* EXERCISE INSTRUCTIONS
Each record below must come back exactly as written; its pictures must not.

* MATERIAL SHOWN
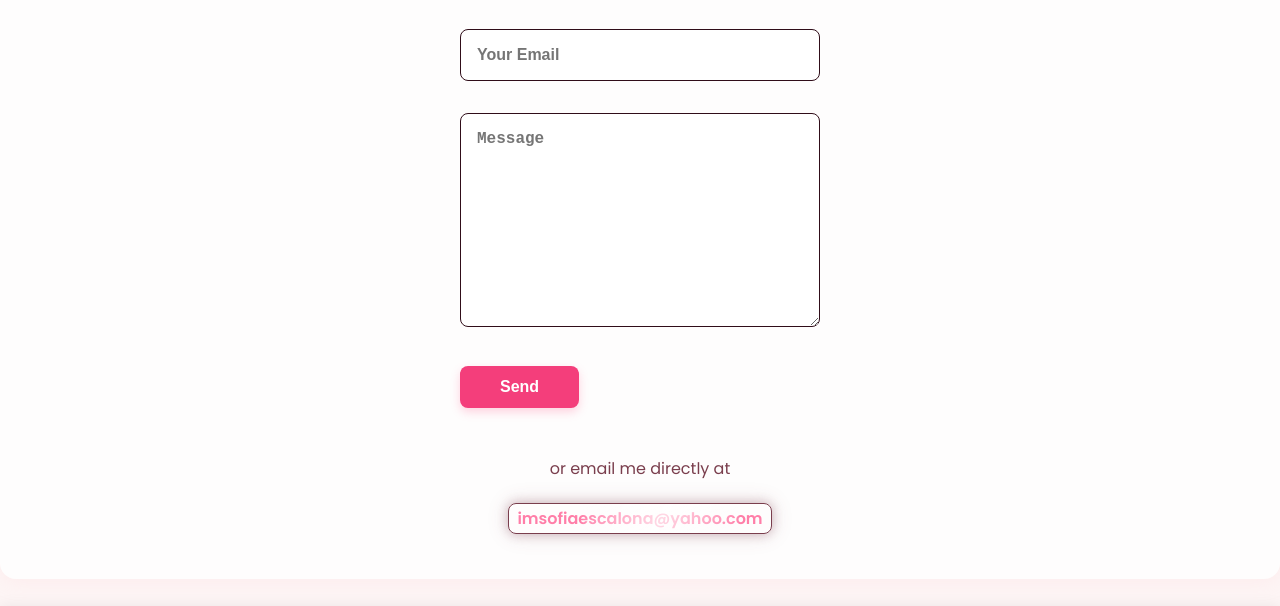
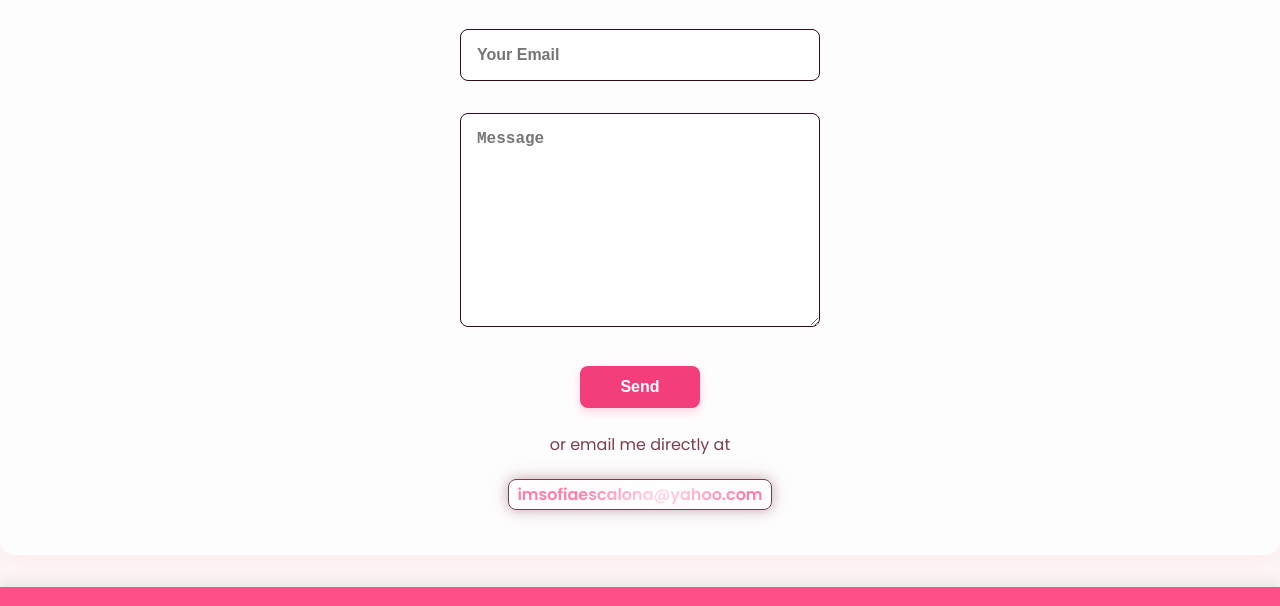
Before and after one commit to imsofiaescalona/portfolio, a plain HTML site: page index.html in a window 1280 px wide. Shown: the part 3439-4045 px from the top of the page. Drawn offline with nearby package versions, Linux system fonts and the light colour scheme.

Commit message:
centered send button in contact

```diff
--- a/assets/css/styles.css
+++ b/assets/css/styles.css
@@ -535,7 +535,7 @@ img { max-width: 100%; height: auto; display: block; }
 .contact__button {
   display: block; border: none; outline: none;
   font-size: var(--normal-font-size); cursor: pointer;
-  margin-left: auto;
+  margin-left:auto;
 }
 
 .preview-img {
@@ -560,6 +560,7 @@ img { max-width: 100%; height: auto; display: block; }
   transition: 0.3s;
   margin-bottom: 1.5rem; /* 👈 adds space before the icons */
 }
+.contact__button.button { display: block; margin: 0 auto; }
 
 /* ===== FOOTER =====*/
 .footer {
```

* REPLY TO THE EXERCISE
Before and after one commit to imsofiaescalona/portfolio, a plain HTML site: page index.html in a window 1280 px wide. Shown: the part 3439-4045 px from the top of the page. Drawn offline with nearby package versions, Linux system fonts and the light colour scheme.

Commit message:
centered send button in contact

```diff
--- a/assets/css/styles.css
+++ b/assets/css/styles.css
@@ -535,7 +535,7 @@ img { max-width: 100%; height: auto; display: block; }
 .contact__button {
   display: block; border: none; outline: none;
   font-size: var(--normal-font-size); cursor: pointer;
-  margin-left: auto;
+  margin-left:auto;
 }
 
 .preview-img {
@@ -560,6 +560,7 @@ img { max-width: 100%; height: auto; display: block; }
   transition: 0.3s;
   margin-bottom: 1.5rem; /* 👈 adds space before the icons */
 }
+.contact__button.button { display: block; margin: 0 auto; }
 
 /* ===== FOOTER =====*/
 .footer {
```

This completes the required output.